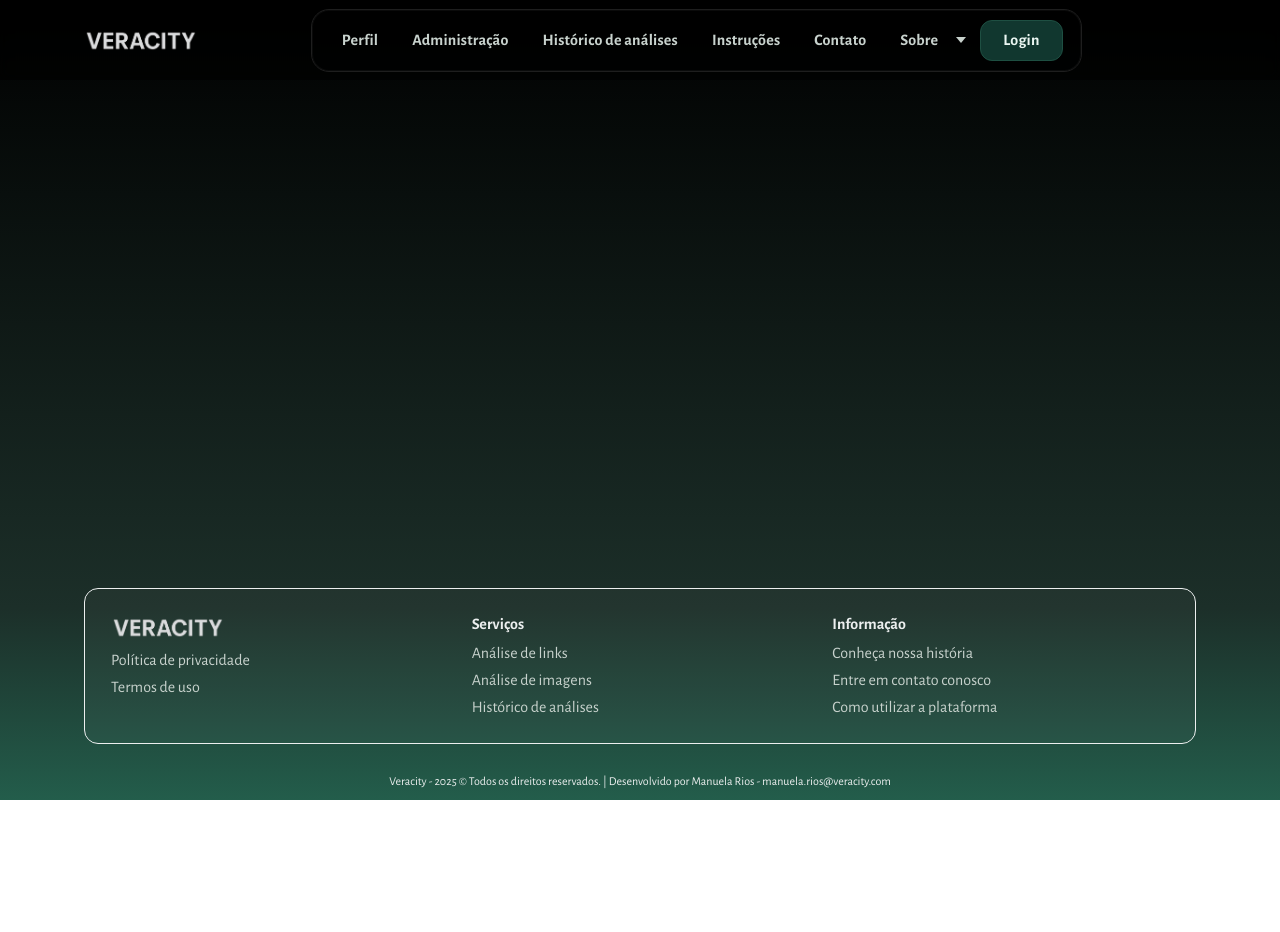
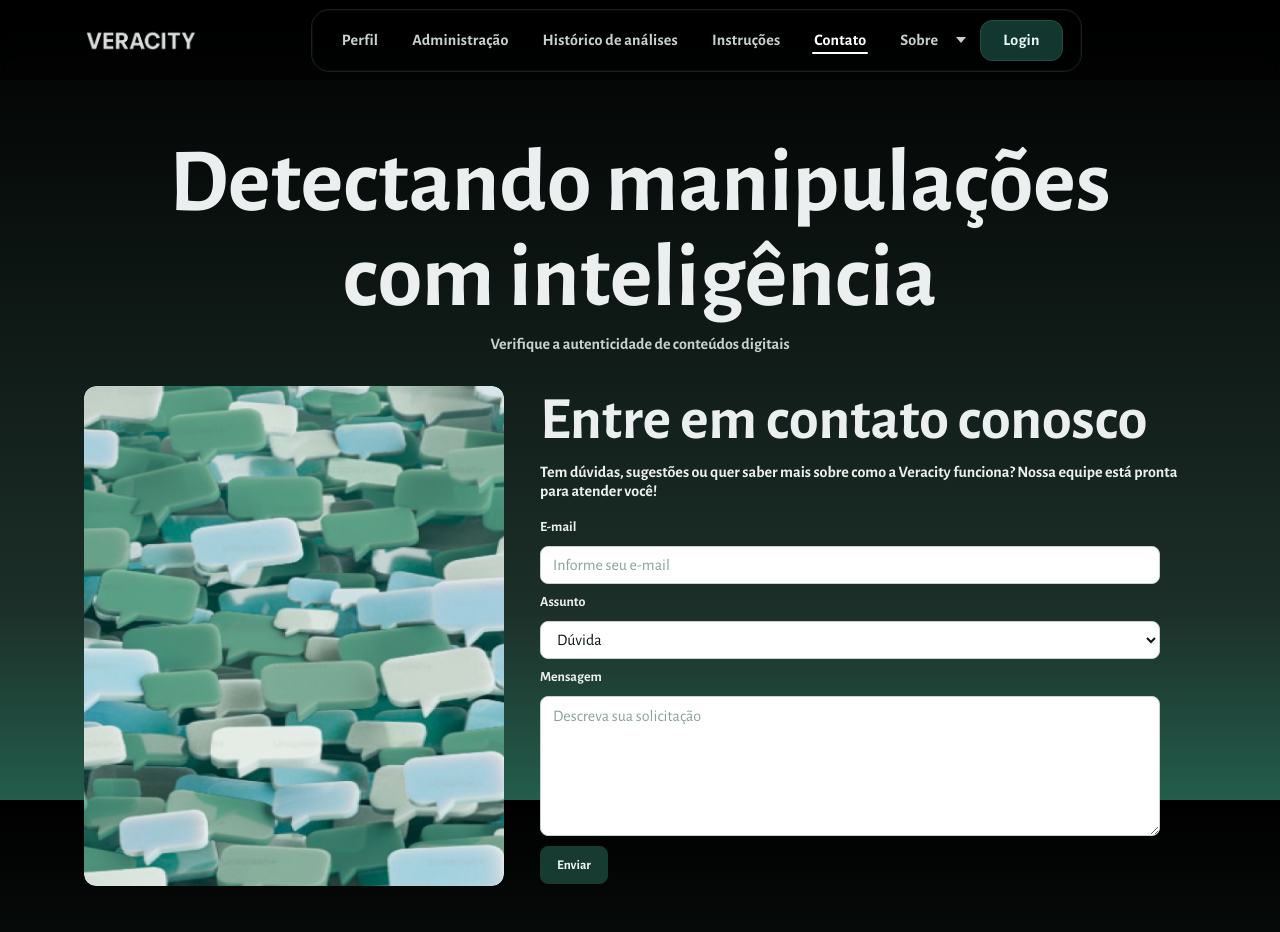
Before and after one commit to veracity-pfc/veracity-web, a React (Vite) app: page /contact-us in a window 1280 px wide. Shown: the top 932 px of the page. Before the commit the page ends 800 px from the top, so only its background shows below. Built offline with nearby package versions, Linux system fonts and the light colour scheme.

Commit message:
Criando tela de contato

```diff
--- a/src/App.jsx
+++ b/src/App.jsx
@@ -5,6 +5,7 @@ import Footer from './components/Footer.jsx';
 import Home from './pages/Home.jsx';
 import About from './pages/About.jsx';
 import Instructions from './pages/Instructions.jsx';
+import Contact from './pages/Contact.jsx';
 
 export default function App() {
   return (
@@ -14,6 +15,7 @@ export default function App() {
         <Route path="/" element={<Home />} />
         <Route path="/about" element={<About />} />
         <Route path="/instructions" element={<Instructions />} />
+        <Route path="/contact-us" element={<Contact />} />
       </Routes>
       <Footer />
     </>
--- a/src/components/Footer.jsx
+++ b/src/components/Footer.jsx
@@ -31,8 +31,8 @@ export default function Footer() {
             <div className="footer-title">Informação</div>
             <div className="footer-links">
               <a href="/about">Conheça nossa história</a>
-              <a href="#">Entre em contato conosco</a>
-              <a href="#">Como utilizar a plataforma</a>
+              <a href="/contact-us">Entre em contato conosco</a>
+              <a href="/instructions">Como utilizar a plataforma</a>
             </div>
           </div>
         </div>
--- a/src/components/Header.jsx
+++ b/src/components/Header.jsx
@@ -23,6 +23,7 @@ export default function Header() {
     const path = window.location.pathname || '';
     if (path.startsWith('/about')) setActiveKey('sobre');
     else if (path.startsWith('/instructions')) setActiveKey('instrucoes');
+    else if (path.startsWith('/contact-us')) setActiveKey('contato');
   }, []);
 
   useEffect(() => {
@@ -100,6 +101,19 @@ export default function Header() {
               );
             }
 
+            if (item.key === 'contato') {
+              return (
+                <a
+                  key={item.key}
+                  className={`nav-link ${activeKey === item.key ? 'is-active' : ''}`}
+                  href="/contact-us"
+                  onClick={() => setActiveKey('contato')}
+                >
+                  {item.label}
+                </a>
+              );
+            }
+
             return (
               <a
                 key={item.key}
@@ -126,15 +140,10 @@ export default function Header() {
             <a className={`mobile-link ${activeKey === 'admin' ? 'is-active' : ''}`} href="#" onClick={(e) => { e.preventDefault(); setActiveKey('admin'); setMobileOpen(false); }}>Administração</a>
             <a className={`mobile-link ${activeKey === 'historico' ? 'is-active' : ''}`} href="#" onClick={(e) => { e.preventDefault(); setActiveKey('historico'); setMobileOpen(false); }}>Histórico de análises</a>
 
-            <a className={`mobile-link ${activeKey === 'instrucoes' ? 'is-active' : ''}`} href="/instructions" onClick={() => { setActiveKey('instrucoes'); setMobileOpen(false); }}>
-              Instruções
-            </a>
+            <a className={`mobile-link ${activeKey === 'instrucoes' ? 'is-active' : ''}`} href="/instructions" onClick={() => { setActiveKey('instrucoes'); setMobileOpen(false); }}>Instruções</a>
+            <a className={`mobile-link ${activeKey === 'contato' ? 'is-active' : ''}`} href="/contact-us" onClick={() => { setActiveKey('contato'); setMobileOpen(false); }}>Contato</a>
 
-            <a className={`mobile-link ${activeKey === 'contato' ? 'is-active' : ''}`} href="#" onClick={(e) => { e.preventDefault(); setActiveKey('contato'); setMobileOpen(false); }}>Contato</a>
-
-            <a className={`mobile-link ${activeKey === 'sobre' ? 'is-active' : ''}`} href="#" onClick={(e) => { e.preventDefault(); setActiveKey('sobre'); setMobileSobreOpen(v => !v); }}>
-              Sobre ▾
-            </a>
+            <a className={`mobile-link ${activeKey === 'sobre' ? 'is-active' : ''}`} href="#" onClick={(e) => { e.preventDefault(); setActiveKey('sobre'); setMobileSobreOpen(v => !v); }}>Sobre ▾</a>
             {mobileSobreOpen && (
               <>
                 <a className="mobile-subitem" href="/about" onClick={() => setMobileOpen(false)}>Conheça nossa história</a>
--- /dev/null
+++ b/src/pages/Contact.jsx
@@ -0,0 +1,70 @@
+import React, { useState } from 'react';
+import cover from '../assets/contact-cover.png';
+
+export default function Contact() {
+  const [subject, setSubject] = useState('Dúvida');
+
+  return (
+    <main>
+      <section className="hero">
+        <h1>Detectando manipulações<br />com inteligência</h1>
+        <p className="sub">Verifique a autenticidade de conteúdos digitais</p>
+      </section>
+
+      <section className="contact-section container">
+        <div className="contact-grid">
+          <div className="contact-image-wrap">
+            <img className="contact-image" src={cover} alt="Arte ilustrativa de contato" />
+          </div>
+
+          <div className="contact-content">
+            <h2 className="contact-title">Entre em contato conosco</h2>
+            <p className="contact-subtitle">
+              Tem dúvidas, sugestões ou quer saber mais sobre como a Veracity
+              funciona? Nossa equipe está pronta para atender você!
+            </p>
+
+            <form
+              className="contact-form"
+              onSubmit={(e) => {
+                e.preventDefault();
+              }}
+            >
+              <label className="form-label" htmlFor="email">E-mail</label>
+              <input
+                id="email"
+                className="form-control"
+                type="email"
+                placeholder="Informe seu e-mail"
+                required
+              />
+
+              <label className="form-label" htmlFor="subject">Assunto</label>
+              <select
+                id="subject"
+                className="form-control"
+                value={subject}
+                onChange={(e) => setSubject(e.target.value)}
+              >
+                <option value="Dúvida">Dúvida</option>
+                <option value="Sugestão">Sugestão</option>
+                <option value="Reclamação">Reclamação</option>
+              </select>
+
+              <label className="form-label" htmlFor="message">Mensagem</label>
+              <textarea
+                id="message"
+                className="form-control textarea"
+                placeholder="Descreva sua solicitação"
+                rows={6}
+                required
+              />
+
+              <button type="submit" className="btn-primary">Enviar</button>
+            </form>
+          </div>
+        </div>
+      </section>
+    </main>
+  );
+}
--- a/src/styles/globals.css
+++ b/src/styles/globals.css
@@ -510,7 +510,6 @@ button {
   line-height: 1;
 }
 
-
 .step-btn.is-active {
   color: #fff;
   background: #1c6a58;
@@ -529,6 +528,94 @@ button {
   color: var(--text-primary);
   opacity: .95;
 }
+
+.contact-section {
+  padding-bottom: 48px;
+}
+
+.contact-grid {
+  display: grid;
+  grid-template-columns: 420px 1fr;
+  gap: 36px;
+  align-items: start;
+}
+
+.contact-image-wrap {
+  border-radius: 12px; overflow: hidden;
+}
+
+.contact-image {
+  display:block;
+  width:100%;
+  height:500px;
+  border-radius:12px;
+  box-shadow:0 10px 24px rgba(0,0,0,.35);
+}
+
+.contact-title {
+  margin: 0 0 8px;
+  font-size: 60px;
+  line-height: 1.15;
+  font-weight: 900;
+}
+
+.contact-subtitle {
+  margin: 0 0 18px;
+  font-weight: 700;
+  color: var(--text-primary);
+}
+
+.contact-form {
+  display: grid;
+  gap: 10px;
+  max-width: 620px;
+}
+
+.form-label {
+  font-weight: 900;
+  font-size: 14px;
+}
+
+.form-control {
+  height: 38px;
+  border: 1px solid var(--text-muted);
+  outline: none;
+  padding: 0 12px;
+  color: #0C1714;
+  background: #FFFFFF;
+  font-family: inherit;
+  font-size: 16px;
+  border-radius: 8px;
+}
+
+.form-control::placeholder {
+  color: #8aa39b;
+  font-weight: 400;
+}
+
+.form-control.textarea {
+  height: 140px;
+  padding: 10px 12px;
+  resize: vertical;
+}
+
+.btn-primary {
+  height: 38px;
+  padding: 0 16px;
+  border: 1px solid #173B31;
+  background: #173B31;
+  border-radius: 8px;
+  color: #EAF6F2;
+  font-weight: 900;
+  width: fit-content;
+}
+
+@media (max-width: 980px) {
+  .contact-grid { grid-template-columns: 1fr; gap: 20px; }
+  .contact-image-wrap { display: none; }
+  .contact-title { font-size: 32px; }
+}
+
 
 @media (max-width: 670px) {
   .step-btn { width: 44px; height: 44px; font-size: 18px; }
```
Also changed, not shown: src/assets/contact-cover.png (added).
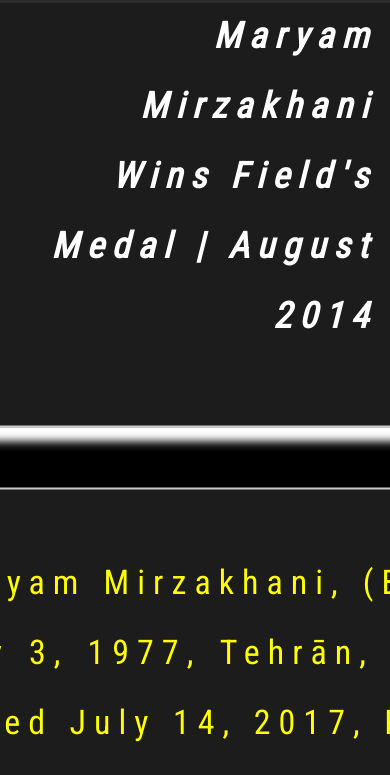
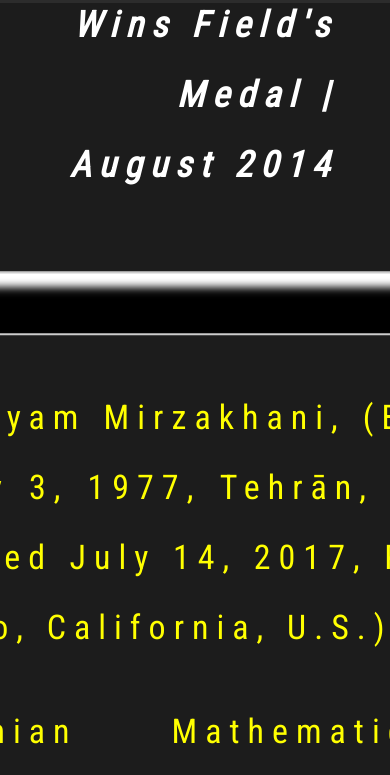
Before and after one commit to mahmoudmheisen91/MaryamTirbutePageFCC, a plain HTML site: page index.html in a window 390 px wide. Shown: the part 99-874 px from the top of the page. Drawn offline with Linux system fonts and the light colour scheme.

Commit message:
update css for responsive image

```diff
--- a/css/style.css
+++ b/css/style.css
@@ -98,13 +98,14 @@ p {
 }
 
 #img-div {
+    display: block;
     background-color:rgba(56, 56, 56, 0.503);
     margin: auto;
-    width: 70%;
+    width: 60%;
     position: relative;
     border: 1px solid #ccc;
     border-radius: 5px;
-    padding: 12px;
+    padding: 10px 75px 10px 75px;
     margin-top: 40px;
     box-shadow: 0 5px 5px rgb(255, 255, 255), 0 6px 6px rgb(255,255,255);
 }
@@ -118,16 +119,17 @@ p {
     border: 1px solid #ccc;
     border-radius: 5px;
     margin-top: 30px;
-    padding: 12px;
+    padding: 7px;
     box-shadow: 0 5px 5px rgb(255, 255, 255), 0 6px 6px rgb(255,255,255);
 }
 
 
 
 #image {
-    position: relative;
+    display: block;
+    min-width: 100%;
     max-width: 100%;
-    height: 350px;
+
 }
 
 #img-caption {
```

> **Your instructions**:
Show the lines of the records that contain the word "primary".

> **Written reply**:
+              <button type="submit" className="btn-primary">Enviar</button>
   color: var(--text-primary);
+  color: var(--text-primary);
+.btn-primary {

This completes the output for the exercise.